Like all great engineers, Issigonis avoided innovations which were purely fashionable or irresponsibly wild; instead he made optimum use of tried and tested technology. But the sum total of his Mini was nevertheless revolutionary - a car that offered 80 per cent of its volume to driver, passengers and their luggage and just 20 per cent to the engine and technology.

It is fascinating to discover just how early most of the technologies we take for granted in modern cars were first invented and patented. Technological invention is often well ahead of market forces. As early as 1911, Marc Birkigt designed and built an engine for one of his peerless Hispano-Suizas featuring elements we now associate with the cars of the 1970s and 1980s: four valves per cylinder, dual ignition, hemispherical combustion chambers and twin overhead camshafts for maximum power and efficiency. But who needed such efficiency in 1911, beyond Marc Birkigt and Hispano-Suiza?

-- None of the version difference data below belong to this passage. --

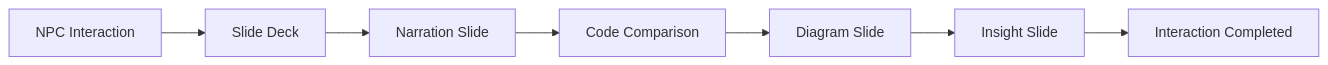
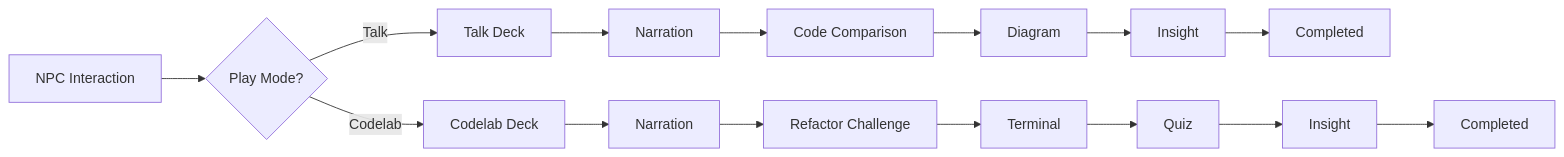
The diagram in docs/04-dialogue-system.md (jorgecasar/legacy-s-end-2), drawn with Mermaid before and after one commit. The commit also changed other lines of this file and 21 other files, not shown here.

````diff
--- a/docs/04-dialogue-system.md
+++ b/docs/04-dialogue-system.md
@@ -5,9 +9,19 @@
 ```mermaid
 graph LR
-    NPC[NPC Interaction] --> Deck[Slide Deck]
-    Deck --> S1[Narration Slide]
-    S1 --> S2[Code Comparison]
-    S2 --> S3[Diagram Slide]
-    S3 --> S4[Insight Slide]
-    S4 --> End[Interaction Completed]
+    NPC[NPC Interaction] --> Mode{Play Mode?}
+    Mode -->|Talk| TalkDeck[Talk Deck]
+    Mode -->|Codelab| CodelabDeck[Codelab Deck]
+
+    TalkDeck --> N1[Narration]
+    N1 --> CC[Code Comparison]
+    CC --> D[Diagram]
+    D --> I1[Insight]
+    I1 --> End1[Completed]
+
+    CodelabDeck --> N2[Narration]
+    N2 --> RC[Refactor Challenge]
+    RC --> T[Terminal]
+    T --> Q[Quiz]
+    Q --> I2[Insight]
+    I2 --> End2[Completed]
 ```
````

All-steel bodies appeared as early as 1916 (Dodge) and integral or chassis-less construction dates from the Lancia Lambada (1922). Yet, until as late as the mid-1960s, some large- scale manufacturers - notably Triumph - were still producing bodies on separate chassis. Synchromesh gearboxes (making it possible to change up and down without double-declutching or 'crashing' the gears) were first used by Cadillac in 1928, though British manufacturers were loathe to adopt them until the late 1960s. Front-wheel drive made its mass-production debut with the Citroen 7CV (the 'Traction Avant') in 1934, but did not become fashionable until the Mini set the trend in 1959.

In 1908 alone, 100 patents were registered for front-wheel-drive systems in the US, but until Errett Lobban Cord employed the idea on his Cord L-29 grand tourer in 1929, front- wheel drive was a technology held in trust for the future. Automatic transmission dates from 1937 (Oldsmobile), and power steering from 1926 (Pierce Arrow). Later production-car fashions included fibreglass bodies (Lotus Elite, 1957), flip-up headlamps (Cord 810/812, 1935), and spoilers to keep ultra-fast cars glued to the road at speed, popularised by the Porsche Turbo of 1974 and taken to extremes in the Ford RS Cosworth Escort (pictured).

Most essential car technologies were developed by the 1930s, and most cars today - despite a superficial gloss of electronic and computer wizardry - remain surprisingly basic underneath. This is because they are not designed for the long-term future, but for relatively short production lives. Significantly, the most technologically sophisticated cars of all - the Mini (1959), Citroen 7CV (1934-57) and Citroen DS (1955-75) among them - have all enjoyed exceptionally long production runs. These were cars that rode in and out of fashion, rather than short-lived products spawned from and for passing fads. What's more, there wasn't a Turbo badge on any of them.

(Photographs omitted)